Kamov has championed the co-axial layout for many years, arguing that it increases agility and performance (particularly vertical climb) while making the helicopter safer by removing any torque problems and, as a consequence, any need for a tailrotor.
Today’s Ka-52 is the latest iteration of a line of Kamov combat helicopters that reaches back to the single-seat Ka-50 that made an appearance at the Paris Air Show in 1993. The side-by-side seating of the Ka-52 promotes crew coordination, according to Kamov design bureau general designer Sergei Mikheyev, who also noted that the machine embodies features that have been born out of combat experience in Afghanistan and the Caucasus.
In its Russian army version, as shown here, the Ka-52 has a weapons suite including 9K120 Ataka and 9K121 Vikhr-1 missiles, the latter using laser beam-riding guidance. It has a 2A42 30mm cannon and the ability to carry S-8 80mm unguided rockets. It can also carry Igla-S air-to-air missiles as part of the Strelets system. The helicopter is well protected with the President-S self-defense suite.

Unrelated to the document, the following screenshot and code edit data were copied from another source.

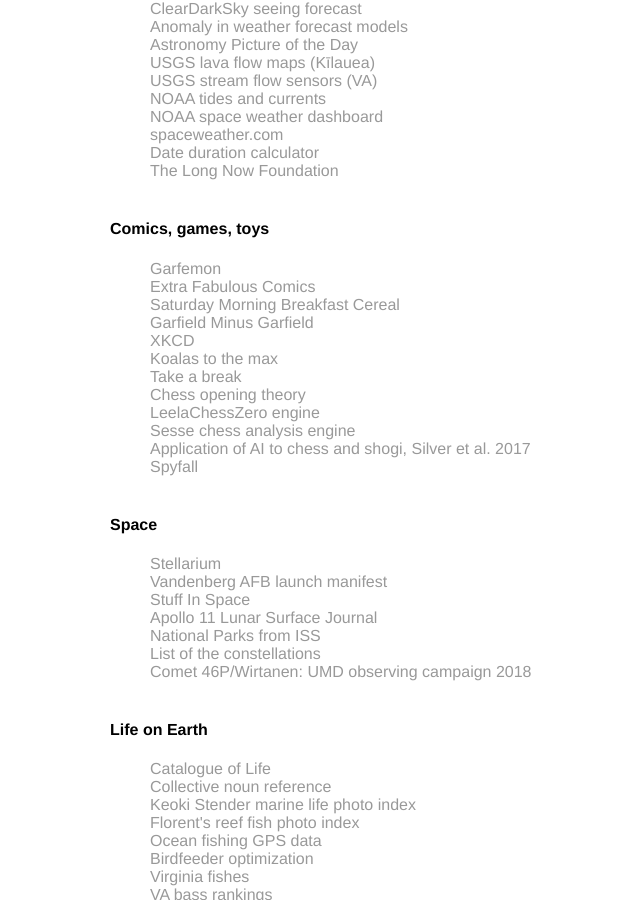
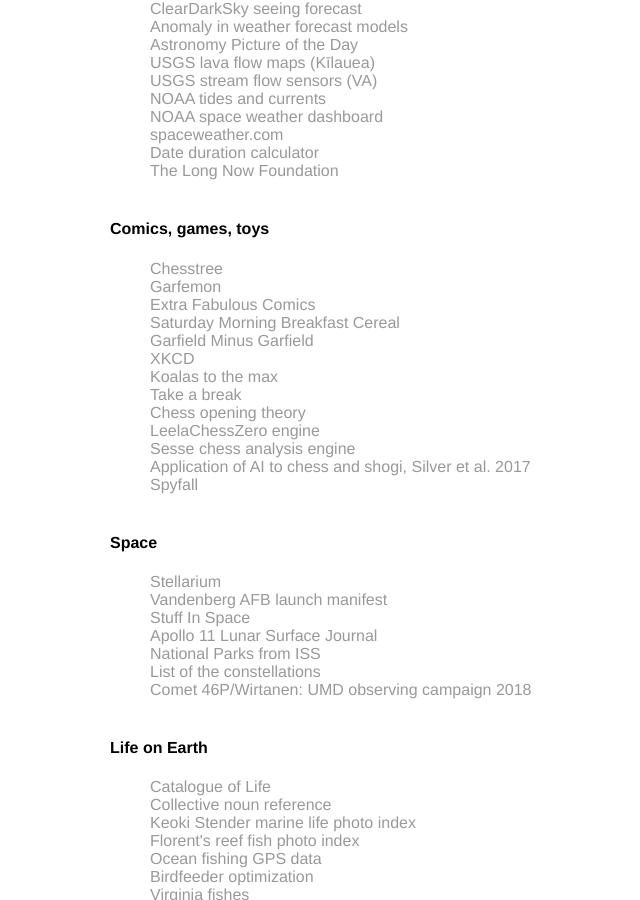
Before and after one commit to amcnicho/amcnicho.github.io, a Jekyll site: the page built from misc/index.html, in a window 1280 px wide and 900 px high, scrolled down 426 px. Shown: the whole window, without its empty margins (82-722 px from the left). Built offline with Jekyll 4.4.1, drawn with Linux system fonts in a browser that asks for light colours.

Commit message:
Update index.html

```diff
--- a/misc/index.html
+++ b/misc/index.html
@@ -16,7 +16,7 @@
         <li><a href="https://www.emc.ncep.noaa.gov/gmb/STATS/html/new_acz5.html">Anomaly in weather forecast models</a></li>
         <li><a href="https://apod.nasa.gov/apod/astropix.html">Astronomy Picture of the Day</a></li>
         <li><a href="https://volcanoes.usgs.gov/volcanoes/kilauea/multimedia_maps.html">USGS lava flow maps (Kīlauea)</a></li>
-		<li><a href="https://waterdata.usgs.gov/va/nwis/current/?type=flow">USGS stream flow sensors (VA)</a></li>
+	<li><a href="https://waterdata.usgs.gov/va/nwis/current/?type=flow">USGS stream flow sensors (VA)</a></li>
         <li><a href="https://tidesandcurrents.noaa.gov/gmap3/index.shtml?type=TidePredictions&region=">NOAA tides and currents</a></li>
         <li><a href="https://www.swpc.noaa.gov/communities/space-weather-enthusiasts">NOAA space weather dashboard</a></li>
         <li><a href="http://www.spaceweather.com/">spaceweather.com</a></li>
@@ -26,6 +26,7 @@
 
       <h4>Comics, games, toys</h4>
       <ul>
+	<li><a href="http://www.chesstree.net/">Chesstree</a></li>
         <li><a href="http://garfemon.tumblr.com/">Garfemon</a></li>
         <li><a href="http://extrafabulouscomics.com/comic/194/">Extra Fabulous Comics</a></li>
         <li><a href="https://www.smbc-comics.com/comic/philosophy-2">Saturday Morning Breakfast Cereal</a></li>
```
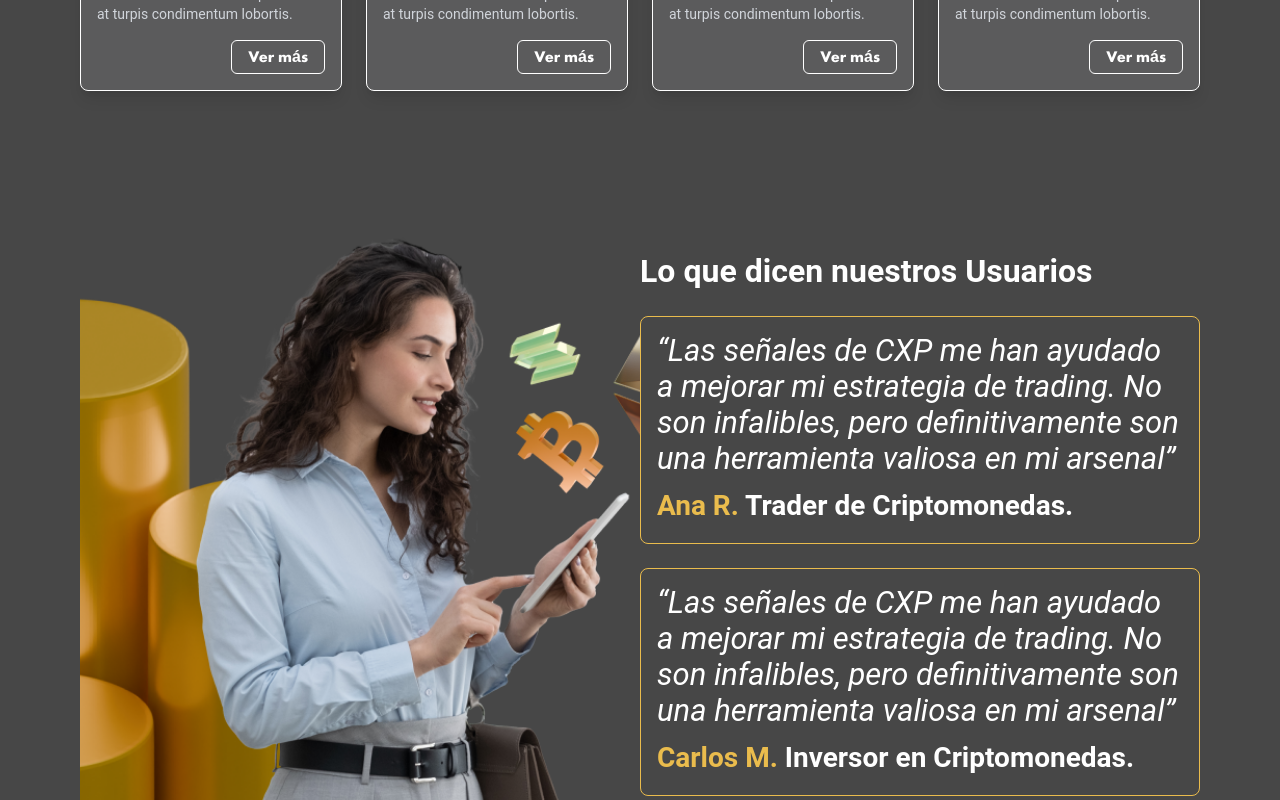
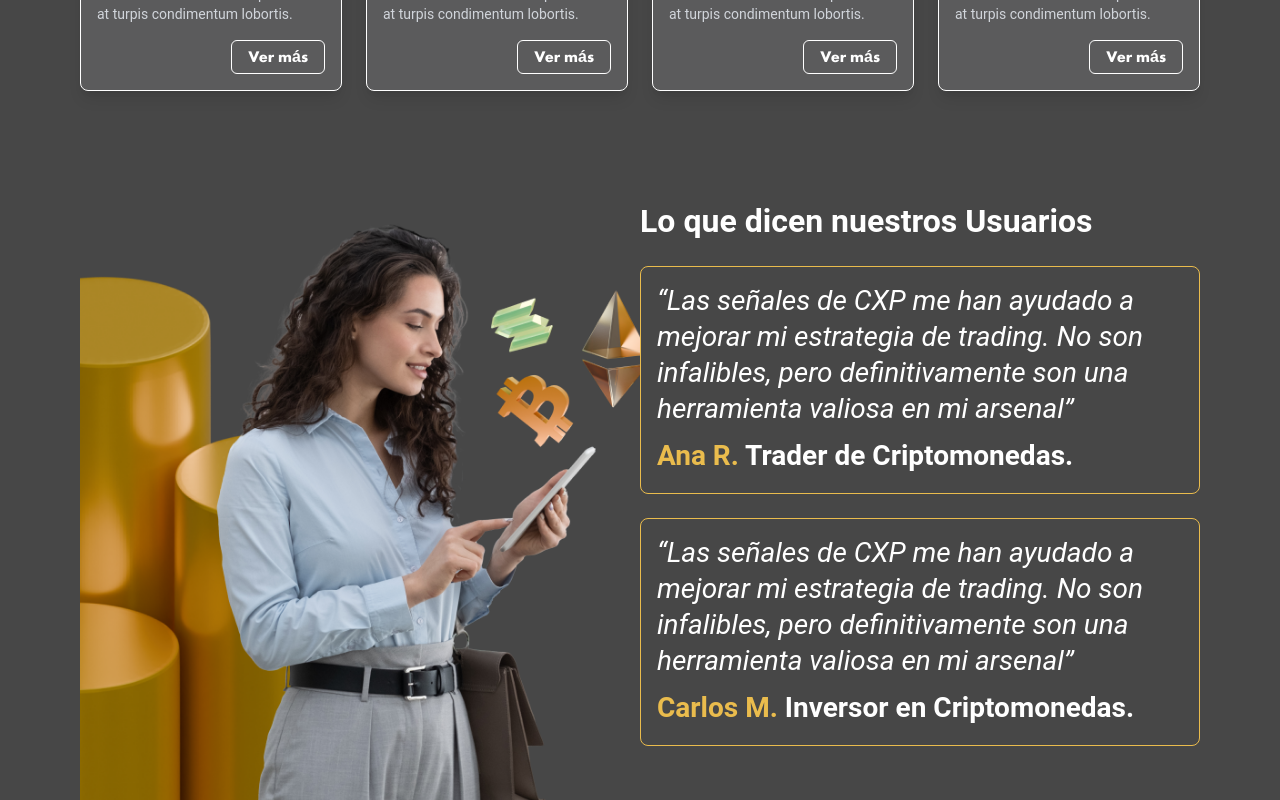
Before and after one commit to camiloparrax8/vyrtiummedia, a Next.js app: page / in a window 1280 px wide. Shown: the part 3420-4220 px from the top of the page. Built offline with nearby package versions, Linux system fonts and the light colour scheme; no server answers.

Commit message:
sytyle(ReviewsSection): adjust styles

```diff
--- a/src/app/components/reviews_section.js
+++ b/src/app/components/reviews_section.js
@@ -4,19 +4,19 @@ import Title from "./title";
 export default function ReviewsSection() {
     return (
         <div className="grid grid-cols-1 md:grid-cols-2 h-full mt-8 mx-4 md:mx-20 rounded-2xl overflow-hidden">
-            <div className="h-full min-h-[400px] md:min-h-[800px]">
+            <div className="h-full min-h-[400px] md:min-h-[700px]">
                 <Image src="/images/reviews-image.png" alt="trade" width={668} height={769} className="w-auto h-full object-cover" />
             </div>
-            <div className="flex flex-col gap-6 w-full py-8 md:py-16 mx:px-16 md:pl-0 md:justify-center">
+            <div className="flex flex-col gap-6 w-full py-8 md:py-0 mx:px-16 md:pl-0 md:justify-center">
                 <h2 className="font-bold text-[24px] md:text-[32px]/[42px]">Lo que dicen nuestros Usuarios</h2>
 
                 <div className="flex flex-col gap-2 md:gap-2 p-4 items-start border-[1px] border-primary rounded-lg">
-                    <p className="italic text-[18px]/[24px] md:text-[31px]/[36px]">“Las señales de CXP me han ayudado a mejorar mi estrategia de trading. No son infalibles, pero definitivamente son una herramienta valiosa en mi arsenal”</p>
-                    <Title title="Ana R. Trader de Criptomonedas." highlight="Ana R." className="text-white font-bold text-[24px] md:text-[28px]"></Title>
+                    <p className="italic text-[18px]/[24px] md:text-[28px]/[36px]">“Las señales de CXP me han ayudado a mejorar mi estrategia de trading. No son infalibles, pero definitivamente son una herramienta valiosa en mi arsenal”</p>
+                    <Title title="Ana R. Trader de Criptomonedas." highlight="Ana R." className="text-white font-bold text-[20px] md:text-[28px]"></Title>
                 </div>
                 <div className="flex flex-col gap-2 md:gap-2 p-4 items-start border-[1px] border-primary rounded-lg">
-                    <p className="italic text-[18px]/[24px] md:text-[31px]/[36px]">“Las señales de CXP me han ayudado a mejorar mi estrategia de trading. No son infalibles, pero definitivamente son una herramienta valiosa en mi arsenal”</p>
-                    <Title title="Carlos M. Inversor en Criptomonedas." highlight="Carlos M." className="text-white font-bold text-[24px] md:text-[28px]"></Title>
+                    <p className="italic text-[18px]/[24px] md:text-[28px]/[36px]">“Las señales de CXP me han ayudado a mejorar mi estrategia de trading. No son infalibles, pero definitivamente son una herramienta valiosa en mi arsenal”</p>
+                    <Title title="Carlos M. Inversor en Criptomonedas." highlight="Carlos M." className="text-white font-bold text-[20px] md:text-[28px]"></Title>
                 </div>
             </div>
         </div>
```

For the Russian navy’s Ka-52K Kamov is working on new weapons capabilities that are more applicable to a life at sea. What kind of weapon suite the maritime version might carry is yet to be revealed, but “it will be different,” stated Mikheyev. The aircraft here is displayed alongside a number of MBDA’s weapons, such as the Marte anti-ship missile, Mistral air-to-air missile and PARS3 precision weapon. “We have accepted NATO standards as our own,” said Mikheyev. “We are very open to bring in foreign equipment or weapons.”
The Ka-52K is intended to serve from a variety of Russian navy vessels, but primarily the two Mistral-class amphibious assault vessels that Russia is buying from France. When asked about progress with the Ka-52K, Mikheyev responded with a wry smile, “It will fly as soon as the French deliver Mistral vessels. When Mistral comes to St. Petersburg, the helicopter will be ready!”
India has been identified as a good opportunity for the Ka-52, particularly as the helicopter is one of only a handful that can operate effectively at altitudes exceeding 4,000 meters. While India has recently selected the Boeing AH-64 over the Mil Mi-28 to fulfill a gunship requirement, Kamov maintains that there is potential for sales there. “Apache was lucky, because the Ka-52 did not take part in that tender,” joked Mikheyev, “but we continue to pay high attention to this area.”
Mikheyev reported a continued growth path for the Ka-52 design. “Things change, tactics change,” he commented, “and the Ka-52 will continue to change. We are looking ahead ten years and we have made space for future developments. This is what the art of designing means.” One area where the general designer sees big improvements coming is in major improvements and new ideas in helicopter defenses.